How are Carbohydrates Digested, Absorbed, and used?
Carbs breakdown into smaller forms of sugars like fructose & glucose that I mentioned above. The breakdown of these sugars actually begins in our mouth because of an enzyme in our saliva called salivary amylase. Pretty cool huh? Another reason to prioritize chewing our food well. After digestion, the next stop is the small intestine where the broken down sugar units are absorbed in our bloodstream and shuttled to our liver. The sugars are then converted to glucose and carried by our bloodstream for general body function and physical activity. Our body stores this glucose as glycogen in our liver and muscles for when it is needed. Glycogen is always necessary for basic body function, but especially during more intense bouts of physical activity. Think 50% intensity and higher. This doesn’t mean the glycogen isn’t put to use outside of physical activity, Im only stating the higher the intensity level of your exercise, the more glycogen depletion occurs. We still need a minimal amount of glycogen for our body’s to function optimally.
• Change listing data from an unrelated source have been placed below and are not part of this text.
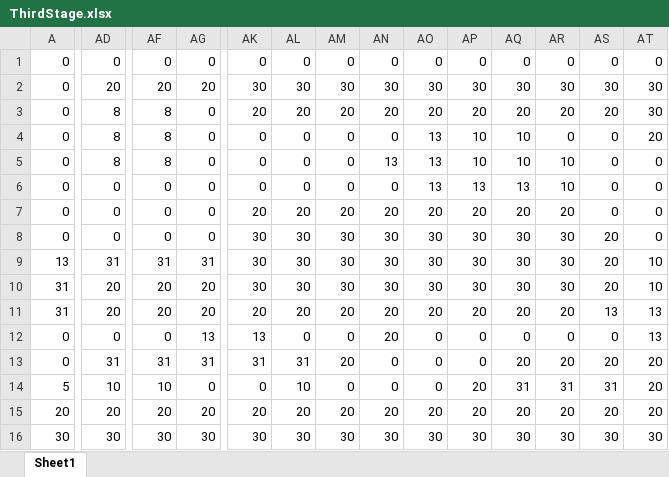
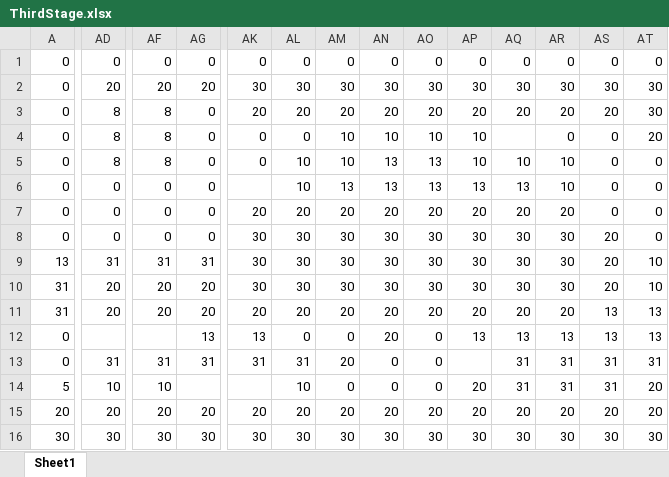
Before and after one commit to Miyuki0318/Poor-Railroad-Company, an Excel workbook: Excel/ThirdStage.xlsx, sheet Sheet1, drawn as a sheet; only a part is shown, gaps mark what is left out; values as stored, in another font and other column widths than the file's, no borders; conditional formats not drawn; the diff covers the shown part only; the diff names each change by its address in the sheet, - before the commit and + after, or states it on an @@ line.

```diff
--- a/Excel/ThirdStage.xlsx (sheet Sheet1)
+++ b/Excel/ThirdStage.xlsx (sheet Sheet1)
-AM4:AM5: 0
+AM4:AM5: 10
-AN4: 0
+AN4: 10
-AO4: 13
+AO4: 10
-AQ4: 10
+AQ4: (empty)
-AL5:AL6: 0
+AL5:AL6: 10
-AK6: 0
+AK6: (empty)
-AM6: 0
+AM6: 13
-AN6: 0
+AN6: 13
-AD12: 0
+AD12: (empty)
-AF12: 0
+AF12: (empty)
-AP12: 0
+AP12: 13
-AQ12: 0
+AQ12: 13
-AR12: 0
+AR12: 13
-AS12: 0
+AS12: 13
-AP13: 0
+AP13: (empty)
-AQ13: 20
+AQ13: 31
-AR13: 20
+AR13: 31
-AS13: 20
+AS13: 31
-AT13: 20
+AT13: 31
-AG14: 0
+AG14: (empty)
-AK14: 0
+AK14: (empty)
```
Also changed, not shown: 1 edited cell elsewhere in this sheet, Excel/ThirdGround.xlsx, 2 other files.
Fiber is a different story. Fiber is not absorbed in the small intestine and is not converted to glucose like our sugary & starchy friends. It is instead sent to the large intestine where it is converted in carbon dioxide, hydrogen, and some fatty acids. Like stated before, fiber is necessary for healthy bowel movement. Lots of fiber equals a healthy heart, stabilized blood sugar, and easy bathroom breaks. I think we can all hop on board with that!
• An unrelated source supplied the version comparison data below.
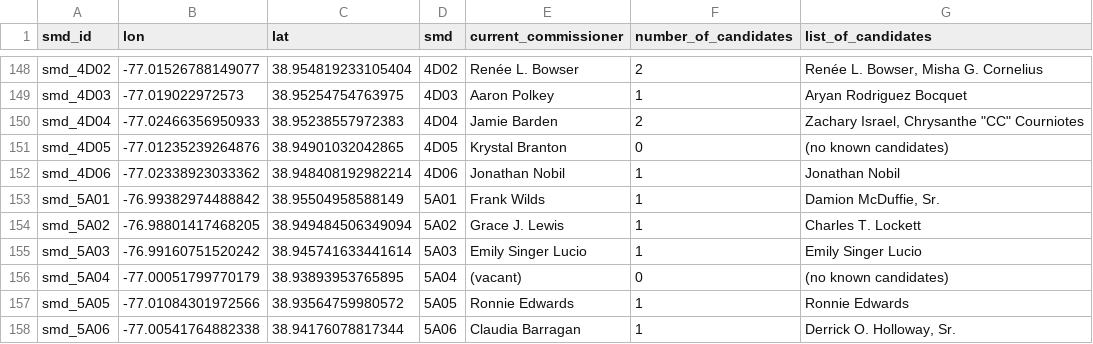
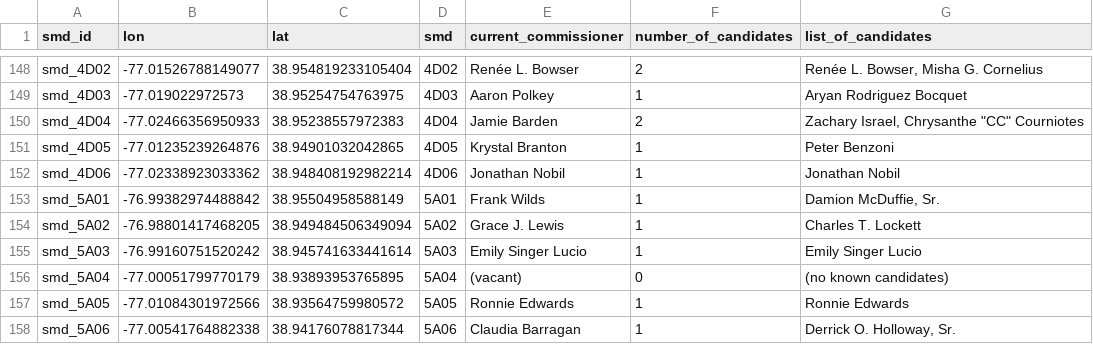
Before and after one commit to devinbrady/openanc, a CSV file: uploads/to-mapbox-label-points-data.csv, drawn as a sheet; only a part is shown, gaps mark what is left out.

```diff
--- a/uploads/to-mapbox-label-points-data.csv
+++ b/uploads/to-mapbox-label-points-data.csv
@@ -150,3 +150,3 @@ smd_4D03,-77.019022972573,38.95254754763975,4D03,Aaron Polkey,1,Aryan Rodriguez
 smd_4D04,-77.02466356950933,38.95238557972383,4D04,Jamie Barden,2,"Zachary Israel, Chrysanthe ""CC"" Courniotes"
-smd_4D05,-77.01235239264876,38.94901032042865,4D05,Krystal Branton,0,(no known candidates)
+smd_4D05,-77.01235239264876,38.94901032042865,4D05,Krystal Branton,1,Peter Benzoni
 smd_4D06,-77.02338923033362,38.948408192982214,4D06,Jonathan Nobil,1,Jonathan Nobil
```
Also changed, not shown: data/candidates.csv, data/people.csv, 6 other files.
The Bottom Line on Carbs
There are obviously countless articles bashing and praising carbohydrates everywhere over the past few years. Are they good, are they bad? Bottom line, there are several beneficial & healthy carbs out there, but we are all different. Crappy answer I know, but it’s true. So it’s up to us to research and listen to our own bodies. I do know glucose is necessary for our bodies to function. Without glucose, certain body functions fail that we need to optimally live. Carbohydrates give us this glucose. So it makes the most sense to at least get the minimum amount required for these basic functions, right? So what is the minimum requirement then? After checking out multiple sources from medical centers, universities, and national health organizations there are answers ranging from the 85g - 150g being the minimum required amount of carbohydrates for our body’s to perform it’s basic functions to optimally live. Of course where you might fall in this range depends on body weight, muscle mass, activity level, and other variables. It would be safe to say that if you are a smaller framed person, not very active, and not very muscle bound, the bottom 50% might be your target area for this minimum requirement, and vice versa for the larger, highly active, more muscle bound person. Regardless, aim to fall somewhere in this range to help your body do it’s job and thrive if you’re following some sort of balanced diet and eat more if necessary for your lifestyle.
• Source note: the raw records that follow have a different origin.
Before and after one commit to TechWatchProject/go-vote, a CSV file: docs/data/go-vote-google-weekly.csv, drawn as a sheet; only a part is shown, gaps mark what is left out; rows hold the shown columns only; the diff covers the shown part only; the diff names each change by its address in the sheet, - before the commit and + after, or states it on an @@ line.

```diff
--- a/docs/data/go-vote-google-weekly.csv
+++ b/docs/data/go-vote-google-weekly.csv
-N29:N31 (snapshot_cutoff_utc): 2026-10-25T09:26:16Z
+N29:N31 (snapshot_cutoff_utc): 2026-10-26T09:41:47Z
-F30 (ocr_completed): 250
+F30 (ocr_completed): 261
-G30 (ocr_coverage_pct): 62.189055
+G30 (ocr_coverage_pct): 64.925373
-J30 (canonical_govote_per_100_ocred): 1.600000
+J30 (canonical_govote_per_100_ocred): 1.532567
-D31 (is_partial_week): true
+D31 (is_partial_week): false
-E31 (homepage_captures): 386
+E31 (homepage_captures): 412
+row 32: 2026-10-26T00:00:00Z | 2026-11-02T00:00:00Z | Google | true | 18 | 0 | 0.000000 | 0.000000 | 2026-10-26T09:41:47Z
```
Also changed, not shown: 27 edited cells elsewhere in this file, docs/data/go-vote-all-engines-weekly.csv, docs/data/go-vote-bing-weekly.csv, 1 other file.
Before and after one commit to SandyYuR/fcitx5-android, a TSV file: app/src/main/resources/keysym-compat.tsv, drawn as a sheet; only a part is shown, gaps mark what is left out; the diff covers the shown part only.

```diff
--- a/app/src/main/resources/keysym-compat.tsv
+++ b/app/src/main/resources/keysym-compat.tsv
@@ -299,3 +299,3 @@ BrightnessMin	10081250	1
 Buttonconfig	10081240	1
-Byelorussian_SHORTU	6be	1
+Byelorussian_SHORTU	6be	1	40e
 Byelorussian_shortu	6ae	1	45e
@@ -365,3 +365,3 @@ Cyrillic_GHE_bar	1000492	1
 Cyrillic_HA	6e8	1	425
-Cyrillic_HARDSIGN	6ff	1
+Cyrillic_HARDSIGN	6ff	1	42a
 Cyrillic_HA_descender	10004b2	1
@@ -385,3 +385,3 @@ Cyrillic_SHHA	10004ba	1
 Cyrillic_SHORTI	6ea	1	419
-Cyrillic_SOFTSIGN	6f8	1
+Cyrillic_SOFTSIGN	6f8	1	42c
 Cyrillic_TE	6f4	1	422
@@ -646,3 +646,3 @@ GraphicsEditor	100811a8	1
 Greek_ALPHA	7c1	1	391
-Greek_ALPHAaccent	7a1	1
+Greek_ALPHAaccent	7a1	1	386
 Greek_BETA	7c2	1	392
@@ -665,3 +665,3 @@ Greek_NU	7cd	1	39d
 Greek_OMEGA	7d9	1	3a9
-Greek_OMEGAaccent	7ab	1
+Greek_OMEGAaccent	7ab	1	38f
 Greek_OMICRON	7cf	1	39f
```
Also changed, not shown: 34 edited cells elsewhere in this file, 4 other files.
One macronutrient down! I hope you stuck with me on this one. I know it was a lot, but there’s plenty more to cover! See you next week, and as always, thank you for your support!
About the author Cole Monahan
Small town boy from Lenoir City, TN learns about the importance of mental, physical, & spiritual health in his late teens and turns international model at 21. After traveling the world and becoming a certified personal trainer/nutritionist, he is now on a mission to use his platform to educate the world about living a fuller, healthier life.